“Nicer? What’s nicer than a giant blown-up Grinch smiling and saying, ‘WHO loves the WHO’S? JESUS!'”
“But the neighbors do have a point, honey,” she said quietly. “And it is January.”
He agreed. “I know! Ted Murphy put up his lights and didn’t even bother making sure there was a manger scene. Whatever happened to ‘This little light of mine, I’m gonna let it shine?'”
She smiled, patting him on the arm. “Honey, your light shines so bright that Jerry’s daughter can’t sleep at night. Isn’t that what you said?”
He was on a roll, though. “Won’t let Satan blow it out! I’m gonna let it shine!”
She stopped him. “They’re Christmas lights, sweetheart. Maybe next year we should just tone it down a bit.”
“Tone it down? If we tone it down, how will the neighbors hear about Jesus? We gotta go bigger this year. In fact, I’m thinking of adding a giant sleigh for Santa next December. And Santa’s sleigh will have a giant Jesus fish and a bumper sticker that says, Merry CHRISTmas. That’ll show people the truth!”
She started laughing. “This may seem crazy, but what if we actually maybe told our neighbors about Jesus all year long?”
This was something new–and it took him by surprise. “What? All year? But—but—what about the inflatable Baby Jesus I just bought at the After Christmas sale?”
“I just think that maybe we lose sight of the fact that Jesus didn’t come just at Christmas,” she said.
“They don’t make Easter lights, honey,” he said seriously.
She sighed with relief. “I know. Thank goodness!

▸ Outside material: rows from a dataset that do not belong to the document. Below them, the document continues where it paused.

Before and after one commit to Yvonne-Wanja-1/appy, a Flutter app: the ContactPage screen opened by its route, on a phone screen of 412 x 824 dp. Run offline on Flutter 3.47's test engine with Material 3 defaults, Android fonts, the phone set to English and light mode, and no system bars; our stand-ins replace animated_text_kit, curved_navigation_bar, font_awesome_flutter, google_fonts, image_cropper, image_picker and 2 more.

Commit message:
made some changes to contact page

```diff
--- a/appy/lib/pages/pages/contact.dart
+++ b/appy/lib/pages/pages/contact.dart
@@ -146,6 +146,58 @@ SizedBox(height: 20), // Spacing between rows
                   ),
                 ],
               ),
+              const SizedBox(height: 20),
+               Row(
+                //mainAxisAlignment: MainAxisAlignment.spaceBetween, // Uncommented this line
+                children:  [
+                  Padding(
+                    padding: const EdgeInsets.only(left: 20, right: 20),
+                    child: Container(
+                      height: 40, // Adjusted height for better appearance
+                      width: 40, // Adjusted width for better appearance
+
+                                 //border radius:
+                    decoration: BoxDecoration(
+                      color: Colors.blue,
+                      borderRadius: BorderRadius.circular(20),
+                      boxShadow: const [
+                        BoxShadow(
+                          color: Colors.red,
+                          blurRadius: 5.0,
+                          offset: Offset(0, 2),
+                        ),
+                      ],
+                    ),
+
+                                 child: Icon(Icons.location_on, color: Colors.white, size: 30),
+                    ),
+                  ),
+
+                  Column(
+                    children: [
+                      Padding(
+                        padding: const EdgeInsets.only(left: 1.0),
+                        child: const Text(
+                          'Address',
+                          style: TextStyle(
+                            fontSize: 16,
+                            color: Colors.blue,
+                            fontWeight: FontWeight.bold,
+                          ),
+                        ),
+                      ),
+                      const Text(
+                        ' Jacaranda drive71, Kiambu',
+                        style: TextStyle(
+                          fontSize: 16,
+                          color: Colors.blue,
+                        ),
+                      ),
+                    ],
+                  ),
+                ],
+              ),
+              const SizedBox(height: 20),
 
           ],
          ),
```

But—and I’m just wondering here—but doesn’t Emmanuel mean ‘God with us?'”
He sat down on the ottoman. “Yeah, I guess so.”
“And God with us doesn’t mean, God with us only at Christmastime or God might be with us. Or God will be with us. It means “God IS with us.” Right now. At Christmas. At New Year. At Easter–and all year long.”
He looked up at her. “So, what are you saying? We should put up the Emmanuel sign on July 4th? Sounds good. And we can do fireworks! Great idea!”
She sat down next to him. “Honey, I think maybe we should show Emmanuel—Jesus—all year long. Not in a decoration, or a big neon sign, but in our lives. In the way we treat each other as a family—the way we treat our neighbors and friends.”
He half-grinned, getting it. “So not just “Jesus is the Reason for the Season,” but Jesus is the reason for everything?”
She squeezed his hand tightly. “I know you love your Christmas lights and decorations, but maybe the light we’re supposed to shine brightest is the one that shows Him best.”
He stood up to go. “So tone it down this year. Got it.” He started out the door. She turned to head upstairs when his voice called out.
“Uhm, honey, there’s just one problem!”
Pausing on the stairs, she answered, “What’s that?”
“I think I may need to get some help getting the giant angel choir off the roof.”
She laughed. “Why?”
“Without help we’re gonna have a bunch of fallen angels.”